Written by Pamela Merritt for This diary is cross-posted; commenters wishing to engage directly with the author should do so at the original post.

On July 14, 2011, Missouri Governor Jay Nixon allowed two identical abortion restriction bills to become law. In a bizarre move toward the end of the 2011 legislative session, Missouri legislators passed two versions of the same restriction bill, one originally filed in the Senate and the other in the House. The passage of identical abortion restriction bills was likely fueled by more than one legislator wanting to take credit.

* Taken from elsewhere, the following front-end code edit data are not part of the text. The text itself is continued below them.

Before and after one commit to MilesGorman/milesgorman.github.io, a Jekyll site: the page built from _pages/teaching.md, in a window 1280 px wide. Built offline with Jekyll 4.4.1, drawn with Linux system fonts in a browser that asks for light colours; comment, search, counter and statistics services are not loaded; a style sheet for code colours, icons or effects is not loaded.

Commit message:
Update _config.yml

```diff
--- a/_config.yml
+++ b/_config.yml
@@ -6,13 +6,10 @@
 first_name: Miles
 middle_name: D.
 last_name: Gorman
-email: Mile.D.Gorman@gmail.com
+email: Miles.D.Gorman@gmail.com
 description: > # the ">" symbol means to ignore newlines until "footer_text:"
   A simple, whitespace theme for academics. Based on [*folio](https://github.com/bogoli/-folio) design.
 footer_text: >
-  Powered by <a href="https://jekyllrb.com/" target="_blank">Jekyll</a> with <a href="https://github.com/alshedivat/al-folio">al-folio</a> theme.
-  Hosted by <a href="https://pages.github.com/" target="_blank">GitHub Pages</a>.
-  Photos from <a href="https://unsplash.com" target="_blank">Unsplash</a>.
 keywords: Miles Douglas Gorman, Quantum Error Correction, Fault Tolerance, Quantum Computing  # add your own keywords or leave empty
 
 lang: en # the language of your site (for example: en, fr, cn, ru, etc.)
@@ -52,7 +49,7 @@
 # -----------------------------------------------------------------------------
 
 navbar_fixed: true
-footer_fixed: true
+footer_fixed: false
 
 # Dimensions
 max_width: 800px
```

Often erroneously reported as banning abortions after 20 weeks gestation, HB213 & SB65 can more accurately be described as eliminating certain health exceptions that protected women facing serious pregnancy-related complications. The legislation changes the factors physicians must consider before performing a post-viability abortion and creates criminal penalties for physicians not following the new regulations. Governor Nixon, a Democrat who successfully ran as a pro-choice candidate in 2008, did not sign the abortion restriction bills into law nor did he veto the legislation.  The identical abortion restriction bills automatically became law once the July 14, 2011 veto deadline passed.

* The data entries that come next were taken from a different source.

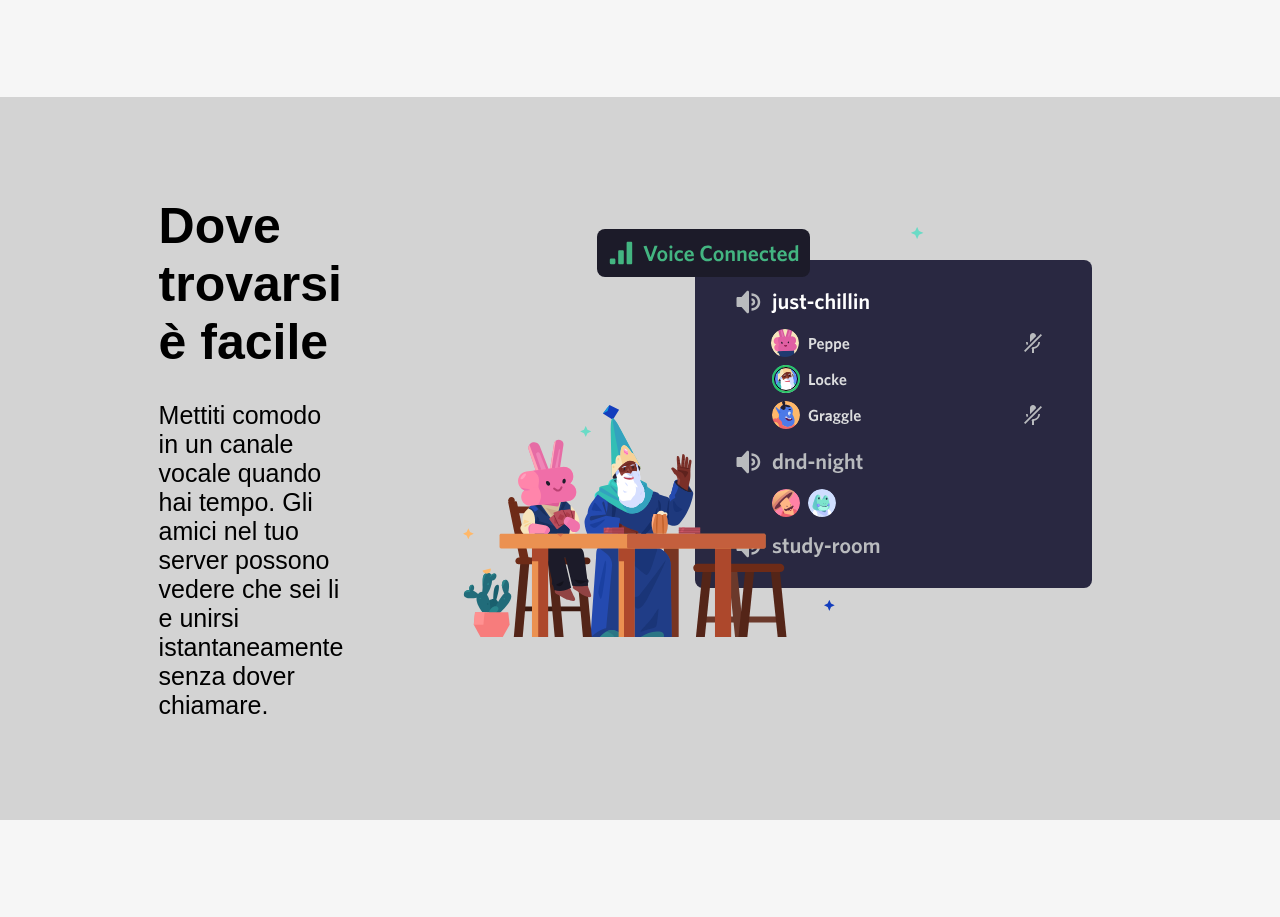
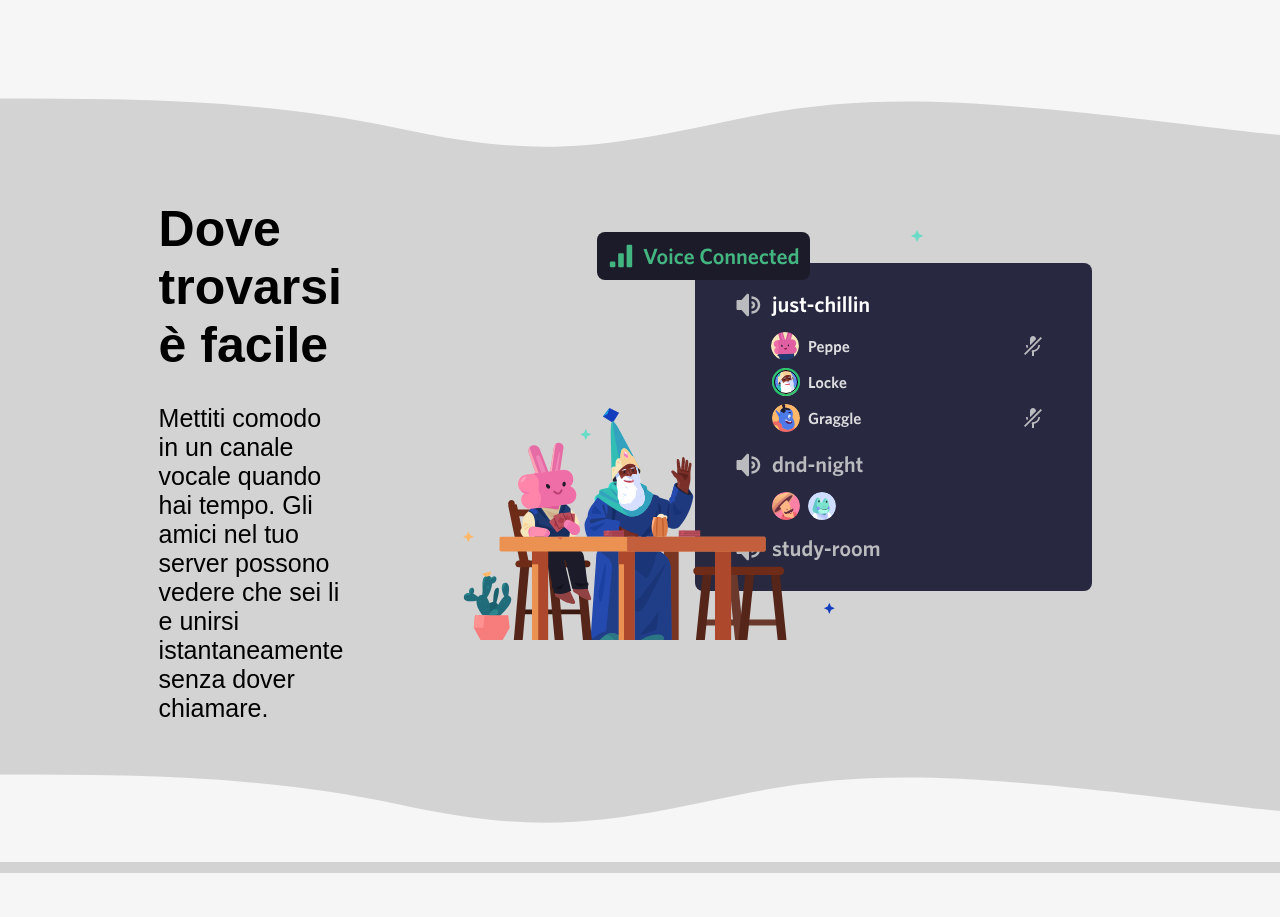
Before and after one commit to erosalpe/htmlcss-discord, a plain HTML site: page index.html in a window 1280 px wide. Shown: the part 1467-2384 px from the top of the page. Drawn offline with Linux system fonts and the light colour scheme.

Commit message:
aggiunte onde

```diff
--- a/assets/css/style.css
+++ b/assets/css/style.css
@@ -172,7 +172,8 @@ div.section-one-text p{
     flex-direction: row-reverse;
     justify-content: center;
     gap: 100px;
-    padding-block: 100px;
+    padding-top: 20px;
+    padding-bottom: 150px;
     background-color: lightgray;
     width: 60%;
     margin: auto;
@@ -317,3 +318,17 @@ ul{
     font-weight: bold;
     padding-top: 5px;
 }
+
+
+
+/* wave css */
+
+.wave-grey{
+    color: lightgray;
+    margin-bottom: -10px;
+}
+
+.wave-white{
+    color: #F6F6F6;
+    margin-top: -100px;
+}
--- a/index.html
+++ b/index.html
@@ -88,6 +88,10 @@
             </div>
         </section>
 
+        <figure class="wave-grey">
+            <svg class="wave-1hkxOo" version="1.1" xmlns="http://www.w3.org/2000/svg" viewBox="0 0 1440 100" preserveAspectRatio="none"><path class="wavePath-haxJK1 animationPaused-2hZ4IO" d="M826.337463,25.5396311 C670.970254,58.655965 603.696181,68.7870267 447.802481,35.1443383 C293.342778,1.81111414 137.33377,1.81111414 0,1.81111414 L0,150 L1920,150 L1920,1.81111414 C1739.53523,-16.6853983 1679.86404,73.1607868 1389.7826,37.4859505 C1099.70117,1.81111414 981.704672,-7.57670281 826.337463,25.5396311 Z" fill="currentColor"></path></svg>
+        </figure>
+
         <!--Sezione 2-->
         <div class="container-grey">
         <section class="section-flex-reverse">
@@ -107,6 +111,11 @@
         </section>
         </div>
 
+        <!--Onda bianca-->
+        <figure class="wave-white">
+            <svg class="wave-1hkxOo" version="1.1" xmlns="http://www.w3.org/2000/svg" viewBox="0 0 1440 100" preserveAspectRatio="none"><path class="wavePath-haxJK1 animationPaused-2hZ4IO" d="M826.337463,25.5396311 C670.970254,58.655965 603.696181,68.7870267 447.802481,35.1443383 C293.342778,1.81111414 137.33377,1.81111414 0,1.81111414 L0,150 L1920,150 L1920,1.81111414 C1739.53523,-16.6853983 1679.86404,73.1607868 1389.7826,37.4859505 C1099.70117,1.81111414 981.704672,-7.57670281 826.337463,25.5396311 Z" fill="currentColor"></path></svg>
+        </figure>
+
         <!--Sezione 3-->
         <section class="section-flex">
             <figure>
@@ -124,12 +133,15 @@
             </div>
         </section>
 
-        <!--Sezione 4-->
 
 
+        <!--Onda grigia-->
+        <figure class="wave-grey">
+            <svg class="wave-1hkxOo" version="1.1" xmlns="http://www.w3.org/2000/svg" viewBox="0 0 1440 100" preserveAspectRatio="none"><path class="wavePath-haxJK1 animationPaused-2hZ4IO" d="M826.337463,25.5396311 C670.970254,58.655965 603.696181,68.7870267 447.802481,35.1443383 C293.342778,1.81111414 137.33377,1.81111414 0,1.81111414 L0,150 L1920,150 L1920,1.81111414 C1739.53523,-16.6853983 1679.86404,73.1607868 1389.7826,37.4859505 C1099.70117,1.81111414 981.704672,-7.57670281 826.337463,25.5396311 Z" fill="currentColor"></path></svg>
+        </figure>
 
 
-
+        <!--Sezione 4-->
         <div class="container-grey">
             <section class="chilling-flex  grey">
                 <h2>
```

Reproductive justice advocates had hoped that Governor Nixon would veto the abortion restriction bills. In the weeks leading up to the 2011 veto deadline, the St. Louis Post-Dispatch published an editorial that called on the Governor to do just that and send a message to state legislators that it is time to get serious and cease treating women’s health like a political football. The Post-Dispatch editorial points out that Missouri’s annual legislative pander to anti-choice special interest groups in lieu of focusing on prevention is both fiscally irresponsible and hypocritical; unintended pregnancies cost tax payers billions, while reducing the number of unintended pregnancies would also reduce the number of abortions. But as the hours ticked by Thursday July 14th it became clear that the Governor was not going to capitalize on this leadership opportunity to send a message through his veto.

Continue reading…